BBA Appoints Kate Cook to Corrections Spending Commission

This coming year, the State Legislature is planning to take a serious look at corrections spending and evaluate the distribution of funds across the Department of Correction—which administers the state’s prison system—and the 14 sheriff’s departments—which operate the jails and houses of correction.

The recently-enacted state budget for the current 2020 fiscal year establishes a special commission to conduct a comprehensive study comparing existing funding levels and expenses at each state prison and house of correction and providing a recommendation for an appropriate level or allocation of funding. The budget language, in Outside Section 101, designates a seat for a BBA representative, and we are pleased to have appointed former Civil Rights and Civil Liberties Section Steering Committee Co-Chair and member of the Criminal Justice Reform Working Group, Kate Cook.

Kate has extensive legal, policy and budget experience, and is a partner at Sugarman Rogers where she chairs the Government Law practice. In the past, she served as chief legal counsel to Governor Deval Patrick, advising the Governor and executive branch on legal, regulatory, and policy matters. She also has experience as the General Counsel to the Senate Ways and Means Committee, and as an Assistant Corporation Counsel to the City of Boston.

Kate has been active in the BBA’s Civil Rights and Civil Liberties Section for a number of years. She has also served on our Annual Meeting Steering Committee, the Law Day Steering Committee, the Beacon Award Steering Committee, and the Joint Planning Committee. From 2012 to 2015, she was the Governor’s appointee to the BBA’s Statewide Task Force to Expand Civil Legal Aid in Massachusetts.

The Corrections Spending Commission will pursue:

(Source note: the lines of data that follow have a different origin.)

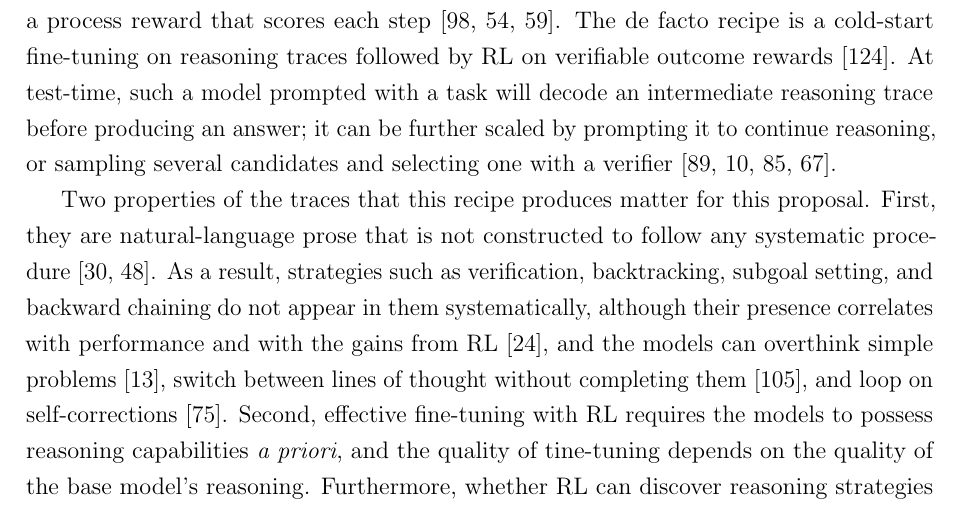
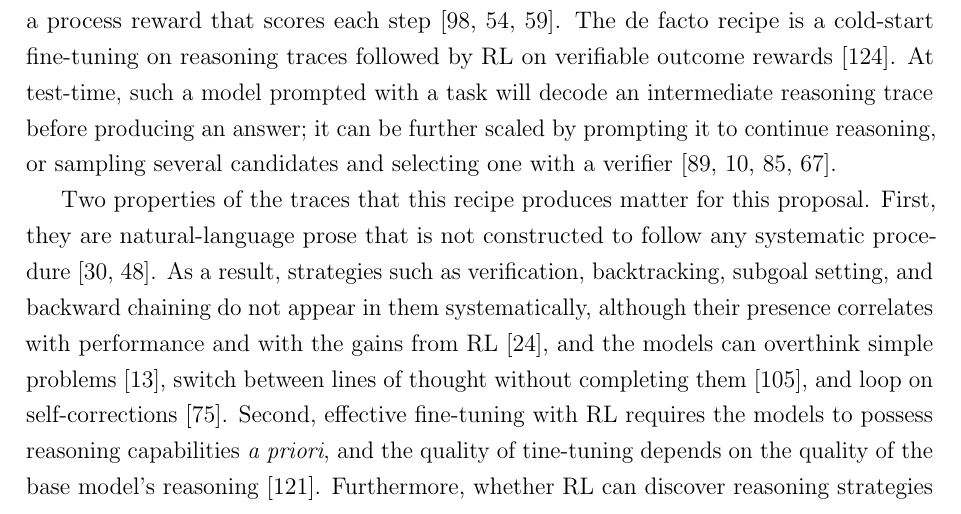
Before and after one commit to gshaikovski/first-year-report, a LaTeX thesis (thesis.tex, which reads sections/12_background_related_work.tex): part of page 11 of 54, cut so that both start at the same text. Compiled offline with pdfLaTeX.

Commit message:
Update on Overleaf.

```diff
--- a/sections/12_background_related_work.tex
+++ b/sections/12_background_related_work.tex
@@ -99,7 +99,7 @@ At test-time, such a model prompted with a task will decode an intermediate reas
 Two properties of the traces that this recipe produces matter for this proposal.
 First, they are natural-language prose that is not constructed to follow any systematic procedure~\citep{guhaOpenThoughtsDataRecipes2025,lambertTulu3Pushing2025}.
 As a result, strategies such as verification, backtracking, subgoal setting, and backward chaining do not appear in them systematically, although their presence correlates with performance and with the gains from RL~\citep{gandhiFourHabitsHighly2025}, and the models can overthink simple problems~\citep{chenNOTThinkThat2025}, switch between lines of thought without completing them~\citep{wangThoughtsAreAll}, and loop on self-corrections~\citep{pipisWaitWaitWait2026}.
-Second, effective fine-tuning with RL requires the models to possess reasoning capabilities \textit{a priori}, and the quality of tine-tuning depends on the quality of the base model's reasoning.
+Second, effective fine-tuning with RL requires the models to possess reasoning capabilities \textit{a priori}, and the quality of tine-tuning depends on the quality of the base model's reasoning~\citep{yueDoesReinforcementLearning2025}.
 Furthermore, whether RL can discover reasoning strategies beyond the ones present in the base model is contested: some studies show RL improves single-sample accuracy, but the base model matches it when many samples are drawn~\citep{yueDoesReinforcementLearning2025}, while others point out that longer training may help to discover new strategies~\citep{liuProRL2025}.
 Thus, acquiring more systematic problem-solving skills, such as search derived form a sound and structured algorithm, can help language models to improve their reasoning strategies and effectiveness of RL fine-tuning stage, which is part of the motivation for this work.
 
```
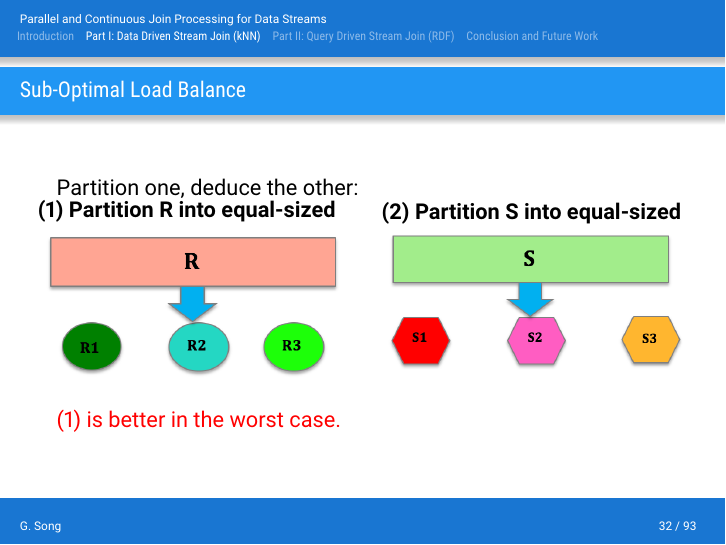
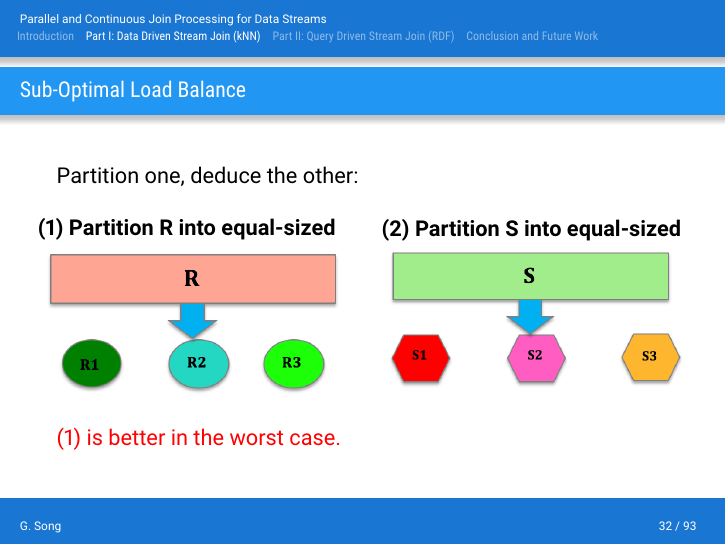
Before and after one commit to sophiesongge/presentation, LaTeX slides (presentazionelancia.tex, which reads datadriven.tex): page 35 of 106. Compiled offline with XeLaTeX.

Commit message:
final version

```diff
--- a/datadriven.tex
+++ b/datadriven.tex
@@ -435,6 +435,7 @@ For each city in $R$, find the nearest city in $S$. (1-NN)
 \begin{frame}
 \frametitle{Sub-Optimal Load Balance}
 Partition one, deduce the other:
+\vspace{0.2in}
 \begin{columns}
 \begin{column}{0.5\textwidth}
 \textbf{(1) Partition R into equal-sized}
```
Also changed, not shown: 2 other files.
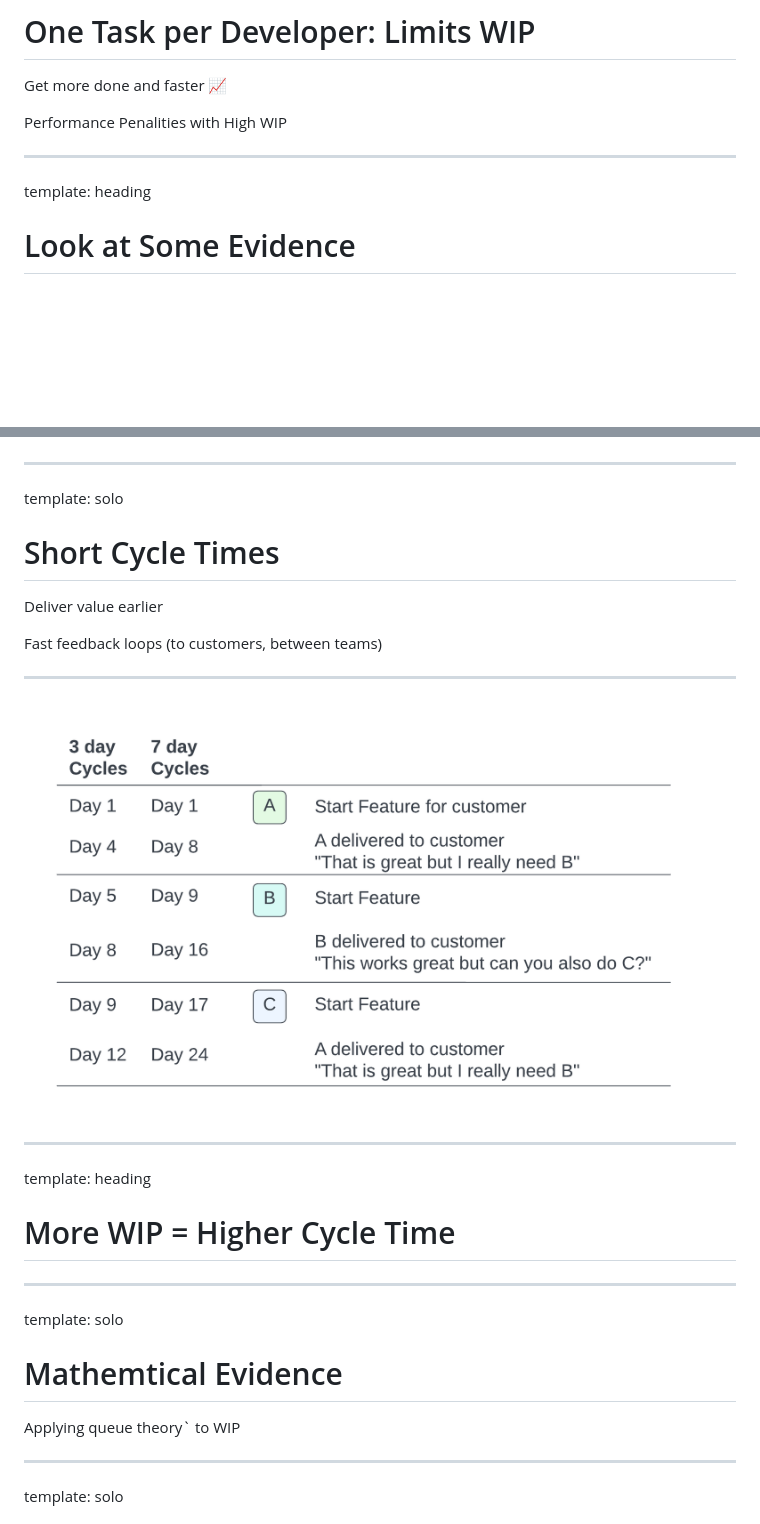
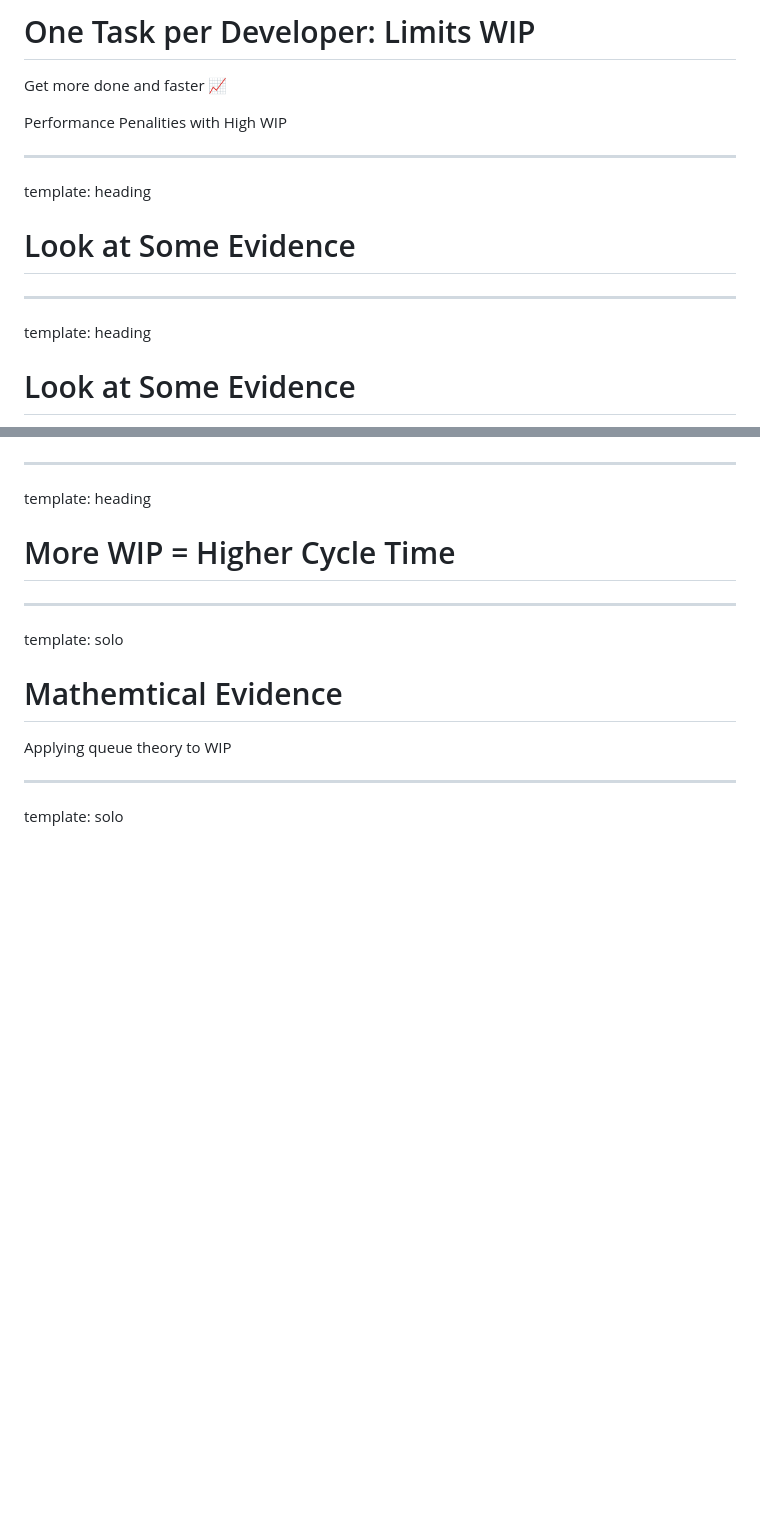
Before and after one commit to chrisdail/talk-wip, a Markdown page: slides.md, 2 parts joined by grey strips. Drawn GitHub-style; pictures changed too: images/feedback-loop.png; blank space fills up the shorter version.

```diff
--- a/slides.md
+++ b/slides.md
@@ -51,7 +51,11 @@ Performance Penalities with High WIP
 ---
 
 template: heading
+# Look at Some Evidence
 
+---
+
+template: heading
 # Look at Some Evidence
 
 Interruptions
@@ -125,19 +167,6 @@ template: solo
 
 ---
 
-template: solo
-# Short Cycle Times
-
-Deliver value earlier
-
-Fast feedback loops (to customers, between teams)
-
----
-
-![:scale 90%](images/feedback-loop.png)
-
----
-
 template: heading
 # More WIP = Higher Cycle Time
 
@@ -146,7 +175,7 @@ template: heading
 template: solo
 # Mathemtical Evidence
 
-Applying queue theory` to WIP
+Applying queue theory to WIP
 
 ---
 
```
Also changed, not shown: other parts of slides.md (+57 -4 lines), images/cowboy-duel.jpg (added), images/feedback-loop-no-time.png (added), images/victorian-duel.jpg (added), 1 other file.
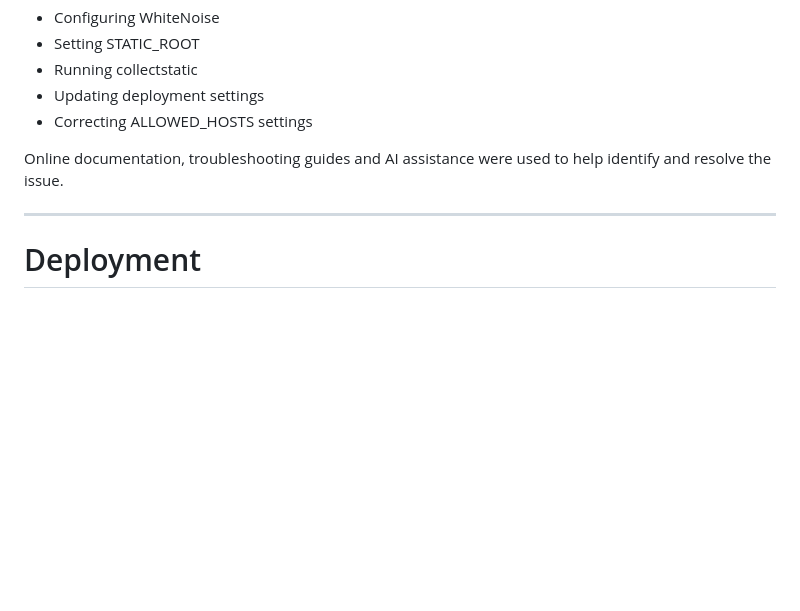
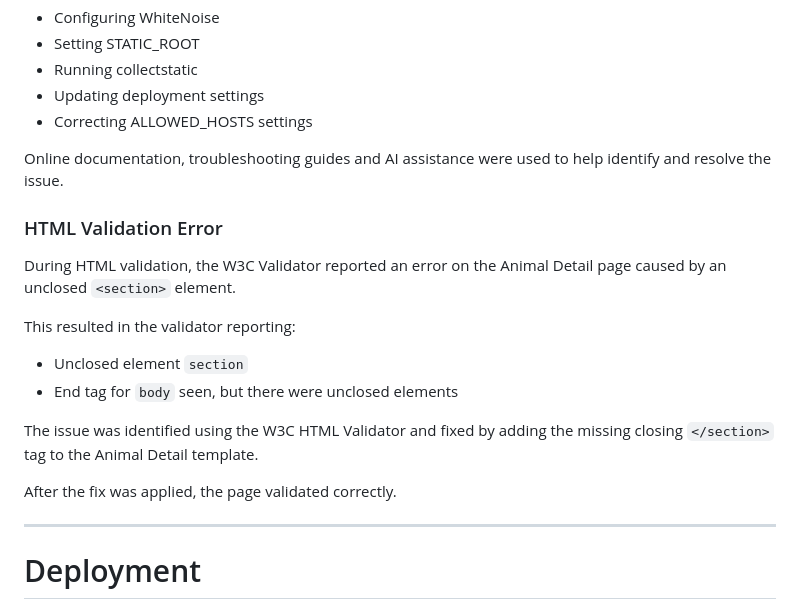
Before and after one commit to Luke-Smith92/RescueMatch, a Markdown page: README.md, the part around the change. Rendered like a GitHub page; blank space fills up the shorter version.

```diff
--- a/README.md
+++ b/README.md
@@ -353,6 +353,19 @@ The issue was fixed by:
 
 Online documentation, troubleshooting guides and AI assistance were used to help identify and resolve the issue.
 
+### HTML Validation Error
+
+During HTML validation, the W3C Validator reported an error on the Animal Detail page caused by an unclosed `<section>` element.
+
+This resulted in the validator reporting:
+
+- Unclosed element `section`
+- End tag for `body` seen, but there were unclosed elements
+
+The issue was identified using the W3C HTML Validator and fixed by adding the missing closing `</section>` tag to the Animal Detail template.
+
+After the fix was applied, the page validated correctly.
+
 ---
 
 # Deployment
```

  • a review of staffing ratios and employee costs in each state prison and house of correction;
  • an examination of potential ways to increase efficiencies and reduce fixed costs in state prisons and houses of correction;
  • an analysis of the amount spent by the Department of Correction and by each sheriff’s department on mental health and substance use disorder services and the appropriate levels of funding necessary to meet the service needs of incarcerated people;
  • a review of all discretionary programming offered in state prisons and houses of correction, including an analysis of geographical disparities in discretionary programming;
  • an analysis of the 2018 criminal-justice reform law, its impacts on state prisons and houses of correction and best practices to implement its requirements;
  • a review of the physical assets, infrastructure, buildings and communications equipment owned by each sheriff’s department and state prison; and
  • a review of the funding sources for the Department of Correction and each sheriff’s department, including appropriations from the Commonwealth, commissary charges, prison industries, trust fund accounts, intermunicipal agreements, other inmate fees and expenses and other sources of revenue.

The commission is tasked with submitting a written report of its findings no later than September 1, 2020.

The BBA has had a long-standing commitment to promoting a fair and equitable criminal justice system. In October 2017, the Criminal Justice Reform working group that Kate was a part of published a report titled “No Time to Wait: Recommendations for a Fair and Effective Criminal Justice System”. That report outlines a set of recommendations that touch on bail, sentencing, recidivism reduction, and criminal record laws—many of which were adopted the following year, as part of a broad criminal-justice reform package.

A report published in 1991 titled “The Crisis in Corrections and Sentencing in Massachusetts,” created by the Task Force on Justice (a joint project of the BBA and the Crime and Justice Foundation), outlined our concern with overcrowding in corrections facilities and the growing issue of mass incarceration.

We are looking forward to learning more about state spending and financing in the correctional system today, and we hope the commission’s final report will help advance our efforts to promote a fair and equitable criminal justice system.

-Lucia Caballero
Government Relations and Executive Assistant
Boston Bar Association